In about 2009 Grace Church learned of a legacy from the O’Hara family.
We inherited the deed to a small parcel of land on Route 17,
to be used to create a scholarship at Christopher Newport University.
The vestry duly sold the property, consulted with with the university, s
and et up a scholarship for a commuter student who kept up his or her grades.
CNU’s financial aid people would choose the student. So, we’d faithfully done our job.
Just this past month,
we received a letter from this year’s scholarship student, Maja Mastilovic,
a native of Bosnia who grew up in a war zone
before she migrated with her parents to the United States.
It was a very gracious thank-you letter,
filled with idealistic ambition to change the world, promote peace and justice,
and use her education well.
Dick Swift read the letter to the vestry, and we were deeply moved.
The next day, somebody suggested to me that we invite Maja to be our
at our September Celtic Eucharist.
It’ll be on the evening of 9/11, that 10th anniversary, and our theme is peace
I invited her, and she’s coming. Bringing her mother too.
I’ve asked the chaplain at CNU to bring some students.
You won’t be surprised if I say this:
I don’t know how the evening will unfold exactly,

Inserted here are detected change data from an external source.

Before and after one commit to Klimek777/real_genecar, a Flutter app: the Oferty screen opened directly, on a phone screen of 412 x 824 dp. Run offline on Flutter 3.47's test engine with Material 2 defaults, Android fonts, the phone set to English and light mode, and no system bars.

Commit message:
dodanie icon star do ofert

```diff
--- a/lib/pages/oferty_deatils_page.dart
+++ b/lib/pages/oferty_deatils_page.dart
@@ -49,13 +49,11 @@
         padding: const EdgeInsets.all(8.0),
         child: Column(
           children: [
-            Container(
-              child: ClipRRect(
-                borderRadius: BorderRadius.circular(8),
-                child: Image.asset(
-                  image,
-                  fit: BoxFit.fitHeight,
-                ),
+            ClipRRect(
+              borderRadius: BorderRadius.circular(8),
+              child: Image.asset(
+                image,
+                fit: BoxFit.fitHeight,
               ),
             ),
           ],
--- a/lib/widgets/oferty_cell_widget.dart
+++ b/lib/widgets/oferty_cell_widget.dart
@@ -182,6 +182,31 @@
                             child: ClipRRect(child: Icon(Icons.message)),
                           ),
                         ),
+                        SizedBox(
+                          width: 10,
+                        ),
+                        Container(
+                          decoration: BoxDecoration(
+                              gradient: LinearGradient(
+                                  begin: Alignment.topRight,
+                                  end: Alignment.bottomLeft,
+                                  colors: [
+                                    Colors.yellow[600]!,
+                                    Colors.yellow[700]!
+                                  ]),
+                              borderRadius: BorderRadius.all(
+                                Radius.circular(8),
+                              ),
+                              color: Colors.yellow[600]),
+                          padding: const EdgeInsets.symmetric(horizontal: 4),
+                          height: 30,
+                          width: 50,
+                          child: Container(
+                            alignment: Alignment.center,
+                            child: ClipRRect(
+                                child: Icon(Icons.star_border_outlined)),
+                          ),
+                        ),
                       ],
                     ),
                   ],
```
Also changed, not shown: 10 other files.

but that I’m expecting the Holy Spirit to be there.
I think if you “put on the mind of Christ” as Paul puts it,
these sorts of things happen.
It’s the task of our lives to grow into God,
to open our eyes to see God in the spaces between people.
And it makes the responsibilities of being a Christian –
feeding the hungry, praying for our enemies, forgiving 770 times,
giving our money away –
it makes these things joyous and almost automatic.
And it leaves very little time to decide who the dogs are.
Because with this mind of Christ
nothing seems to be excluded.
Not people, not circumstances, not even broken things.
It’s all part of the unity of holiness.
Whether we’re young or old, limping or running,
successful or struggling,
we’re all located in God’s story.
And every one of us is invited at every moment
to live with a full heart into all God created us to be as his beloved,
in his company, and in each other’s.
Every body and every thing in the created order is included in this.
Everybody’s chosen, and nobody’s a dog under the table.
There comes to be even no dividing line between the living and the dead.
The Canaanite woman got it.
She insisted on a face-to-face with Jesus,
and he granted the deepest desire of her heart.
He will not do one molecule less for you and me.
But hold onto your hat.
The ride you go on will take you to places of glory
you can’t possibly ever imagine, in this world or the next. Amen.